Also, China has overtaken the US to become India’s largest trade partner, and bilateral trade is expected to be around $60 billion in 2010.
At present, India is only the fourteenth largest trade partner for China, implying that there is a larger opportunity for India if the Chindia story gets bigger and better, and Indian companies get greater market access.
Given this background, if China continues to put its thrust on a domestic market driven economy - a post slowdown phenomenon - the importance of Mandarin is bound to increase further. Professor Yasheng Huang from MIT Sloan School of Management, says that the Indian government’s emphasis on teaching and learning of Chinese is timely. “It will be inevitable for China to shift from this export-driven emphasis to domestic consumption model.
Jenny Zeliang, additional director of India China Chamber of Commerce and Industry in Delhi agrees. “Knowing Chinese language is important. But it is also important to know about Chinese culture and their customs while dealing with them. It helps in building trust,” she adds.
That has also been the experience of Indian companies, which run businesses in China.
Information technology services firm Infosys Technologies, which employs 3,000 Chinese and had revenues of $48 million from its Chinese operation in the fiscal year 2010, is one of the many Indian companies, which have already started promoting the learning of Chinese language.
About 150 Indian companies operate in China as there are about 40 Chinese companies doing business in India, according to a KPMG report on India-China business opportunities.
Most Indian companies setting up businesses across the Great Wall are asking employees to train in Mandarin.
The Indian government too recognises the fact, as one bureaucrat in the foreign affairs ministry, who did not wanted to be named, said that the primary education board started working on introducing Chinese in schools at the behest of the ministry.
The CBSE’s notification dated December 2, 2010 says that the introduction of Chinese language from class six is in view of “China emerging as one of the major global economies and Mandarin is being spoken by a large population of the world”.
For Indian companies, the challenge now is to get market access, but once they succeed in penetrating the Chinese market, the knowledge of Chinese language will be more important than ever.
India’s ambassador to China, S Jaishankar in a recent seminar in Shenzhen said that Indian IT and pharma industries have made little progress in penetrating the Chinese domestic market. “Indian companies struggle every day to overcome barriers posed by regulations, policy and market practices. We still don’t have enough examples of success.
However, they have no choice, but to persevere as we cannot neglect the world’s second largest economy,” he said.
But while India takes the initiative to speak their language, the Chinese are quickly polishing their English and also picking up Hindi.
The Indian business community must remember how Chinese premier Zhou Enlai had created a diplomatic advantage for himself when he interacted with America’s master diplomat Henry Kissinger. “Whereas Zhou Enlai understood English and could prepare what he would tell as the interpreter was speaking, Kissinger had disadvantage of not knowing Mandarin,” says Amit Mitra, economist and secretary general of Ficci.
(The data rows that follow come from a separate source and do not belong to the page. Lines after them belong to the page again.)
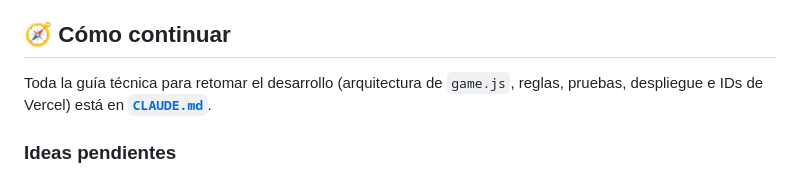
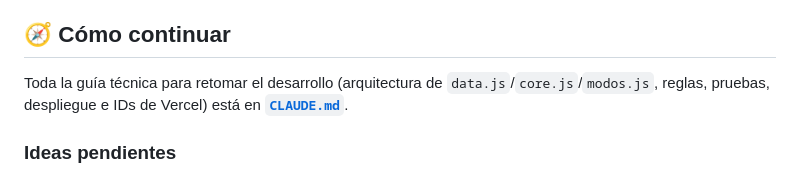
Before and after one commit to Arkus0/android, a Markdown page: README.md, the part around the change. Rendered like a GitHub page.

Commit message:
Docs: corregir referencias residuales a game.js
https://claude.ai/code/session_017YcFXHgKscCznc3X2NphnF

```diff
--- a/README.md
+++ b/README.md
@@ -146,8 +146,9 @@ JSDOM_DIR=/tmp/jsdomtest node test/smoke.js   # simula teclado y toques en los 1
 
 ## 🧭 Cómo continuar
 
-Toda la guía técnica para retomar el desarrollo (arquitectura de `game.js`,
-reglas, pruebas, despliegue e IDs de Vercel) está en **[`CLAUDE.md`](CLAUDE.md)**.
+Toda la guía técnica para retomar el desarrollo (arquitectura de
+`data.js`/`core.js`/`modos.js`, reglas, pruebas, despliegue e IDs de Vercel)
+está en **[`CLAUDE.md`](CLAUDE.md)**.
 
 ### Ideas pendientes
 - Aún más cuentos (y más largos).
```
Also changed, not shown: CLAUDE.md (+1 -1 lines).
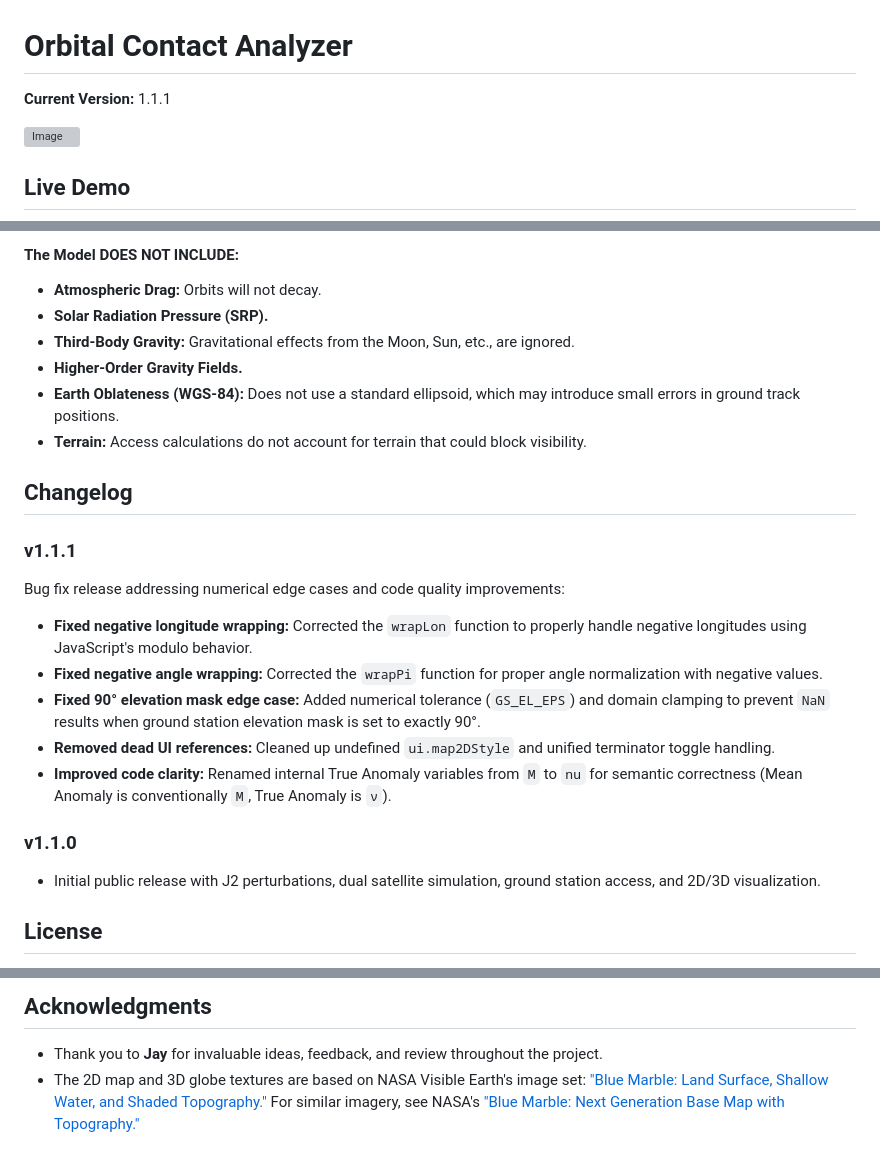
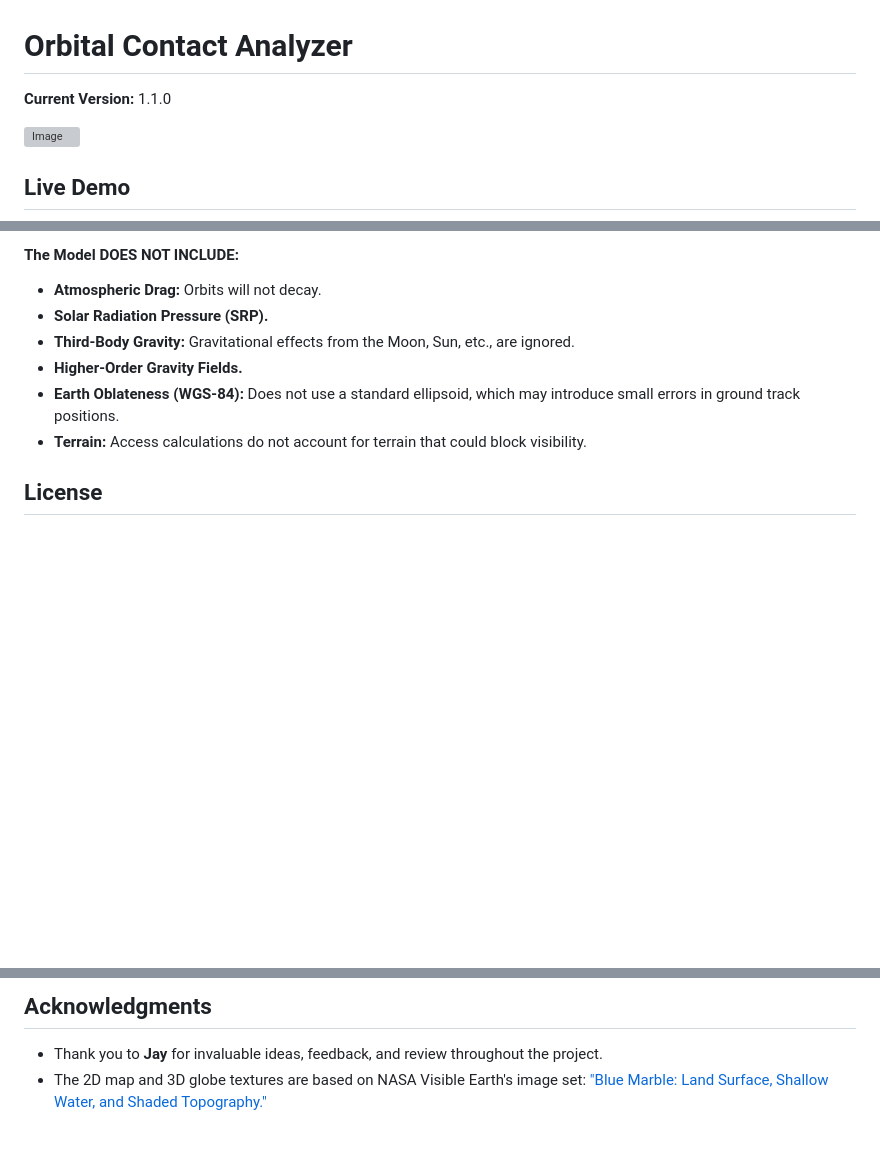
Before and after one commit to henkielp/Orbital-Contact-Analyzer, a Markdown page: README.md, 3 parts joined by grey strips. Rendered like a GitHub page; blank space fills up the shorter version; grey boxes are pictures that could not be loaded.

Commit message:
docs: revert README to v1.1.0

```diff
--- a/README.md
+++ b/README.md
@@ -1,5 +1,5 @@
 # Orbital Contact Analyzer
-**Current Version:** 1.1.1
+**Current Version:** 1.1.0
 
 ![Image](https://github.com/user-attachments/assets/e40534ef-20ee-4a34-a66d-c264231109dd)
 
@@ -66,22 +66,6 @@ This is an educational tool, not a validated, mission-critical analysis suite. I
 *   **Earth Oblateness (WGS-84):** Does not use a standard ellipsoid, which may introduce small errors in ground track positions.
 *   **Terrain:** Access calculations do not account for terrain that could block visibility.
 
-## Changelog
-
-### v1.1.1
-
-Bug fix release addressing numerical edge cases and code quality improvements:
-
-- **Fixed negative longitude wrapping:** Corrected the `wrapLon` function to properly handle negative longitudes using JavaScript's modulo behavior.
-- **Fixed negative angle wrapping:** Corrected the `wrapPi` function for proper angle normalization with negative values.
-- **Fixed 90° elevation mask edge case:** Added numerical tolerance (`GS_EL_EPS`) and domain clamping to prevent `NaN` results when ground station elevation mask is set to exactly 90°.
-- **Removed dead UI references:** Cleaned up undefined `ui.map2DStyle` and unified terminator toggle handling.
-- **Improved code clarity:** Renamed internal True Anomaly variables from `M` to `nu` for semantic correctness (Mean Anomaly is conventionally `M`, True Anomaly is `ν`).
-
-### v1.1.0
-
-- Initial public release with J2 perturbations, dual satellite simulation, ground station access, and 2D/3D visualization.
-
 ## License
 
 This project is licensed under the **MIT License**. See the `LICENSE` file for details. You are free to modify, distribute, and use this software, even for commercial purposes, as long as you provide attribution.
@@ -100,4 +84,4 @@ This application was developed in a unique collaboration between a human project
 ## Acknowledgments
 
 *   Thank you to **Jay** for invaluable ideas, feedback, and review throughout the project.
-*   The 2D map and 3D globe textures are based on NASA Visible Earth's image set: ["Blue Marble: Land Surface, Shallow Water, and Shaded Topography."](https://visibleearth.nasa.gov/images/73751/blue-marble-land-surface-shallow-water-and-shaded-topography) For similar imagery, see NASA's ["Blue Marble: Next Generation Base Map with Topography."](https://science.nasa.gov/earth/earth-observatory/blue-marble-next-generation/base-topography/)
+*   The 2D map and 3D globe textures are based on NASA Visible Earth's image set: ["Blue Marble: Land Surface, Shallow Water, and Shaded Topography."](https://visibleearth.nasa.gov/images/73751/blue-marble-land-surface-shallow-water-and-shaded-topography)
```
Kissinger later said Zhou was one of the two or three most impressive men he had ever met.
Adds Infosys’ Mohandas Pai, “Whatever language they learn, the Chinese are very nationalist and a continental economy.” The Chinese language will continue to dominate their commerce. A child who learns Mandarin today will have an advantage tomorrow, he adds.

Comments:(0) Login or Register to post your Comment
(Available for registered users only)
More News